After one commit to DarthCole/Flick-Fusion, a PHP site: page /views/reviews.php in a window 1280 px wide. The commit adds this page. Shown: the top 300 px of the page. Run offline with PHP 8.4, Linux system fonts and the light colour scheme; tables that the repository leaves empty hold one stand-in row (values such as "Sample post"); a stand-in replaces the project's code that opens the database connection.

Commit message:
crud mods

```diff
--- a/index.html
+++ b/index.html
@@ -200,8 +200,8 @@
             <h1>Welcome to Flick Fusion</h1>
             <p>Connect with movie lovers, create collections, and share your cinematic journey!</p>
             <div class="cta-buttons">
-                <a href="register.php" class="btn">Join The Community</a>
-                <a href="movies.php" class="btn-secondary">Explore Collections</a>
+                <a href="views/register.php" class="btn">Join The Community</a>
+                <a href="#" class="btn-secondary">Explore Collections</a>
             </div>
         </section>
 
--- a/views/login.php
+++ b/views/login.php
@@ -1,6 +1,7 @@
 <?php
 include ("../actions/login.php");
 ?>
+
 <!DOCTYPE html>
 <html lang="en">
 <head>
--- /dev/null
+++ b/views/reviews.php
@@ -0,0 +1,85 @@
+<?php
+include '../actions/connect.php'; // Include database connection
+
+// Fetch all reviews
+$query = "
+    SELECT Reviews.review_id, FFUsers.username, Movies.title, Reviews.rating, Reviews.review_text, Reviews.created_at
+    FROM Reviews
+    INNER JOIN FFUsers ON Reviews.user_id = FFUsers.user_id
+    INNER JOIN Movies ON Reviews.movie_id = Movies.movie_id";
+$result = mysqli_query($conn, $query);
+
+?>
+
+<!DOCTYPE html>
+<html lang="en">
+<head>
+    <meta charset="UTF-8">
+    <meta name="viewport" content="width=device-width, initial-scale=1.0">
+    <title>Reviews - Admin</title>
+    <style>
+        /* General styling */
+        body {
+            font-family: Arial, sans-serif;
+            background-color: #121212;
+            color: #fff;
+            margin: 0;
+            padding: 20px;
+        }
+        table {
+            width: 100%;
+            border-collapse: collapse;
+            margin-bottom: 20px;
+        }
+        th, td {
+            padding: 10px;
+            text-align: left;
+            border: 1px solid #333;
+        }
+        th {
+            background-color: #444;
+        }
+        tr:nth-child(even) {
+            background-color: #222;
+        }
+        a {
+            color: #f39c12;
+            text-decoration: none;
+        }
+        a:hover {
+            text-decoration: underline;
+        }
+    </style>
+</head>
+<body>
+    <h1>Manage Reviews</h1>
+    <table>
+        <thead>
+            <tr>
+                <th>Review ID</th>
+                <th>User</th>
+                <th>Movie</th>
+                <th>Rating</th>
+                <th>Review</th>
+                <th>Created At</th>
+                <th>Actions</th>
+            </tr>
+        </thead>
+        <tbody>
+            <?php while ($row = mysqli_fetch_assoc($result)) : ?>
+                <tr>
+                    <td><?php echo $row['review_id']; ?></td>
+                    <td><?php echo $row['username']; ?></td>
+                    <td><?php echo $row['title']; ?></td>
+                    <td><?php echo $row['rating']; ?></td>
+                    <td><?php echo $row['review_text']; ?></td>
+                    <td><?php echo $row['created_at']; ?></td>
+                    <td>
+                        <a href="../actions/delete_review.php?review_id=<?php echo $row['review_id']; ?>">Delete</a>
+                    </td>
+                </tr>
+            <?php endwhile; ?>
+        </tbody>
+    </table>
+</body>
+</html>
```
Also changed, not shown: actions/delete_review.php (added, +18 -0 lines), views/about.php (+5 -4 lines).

☆ ☆ ☆ ☆

**Problem**
Which lines of the data above contain "html"? Copy each one.

**Output for this task**
--- a/index.html
+++ b/index.html
 <!DOCTYPE html>
 <html lang="en">
+<!DOCTYPE html>
+<html lang="en">
+</html>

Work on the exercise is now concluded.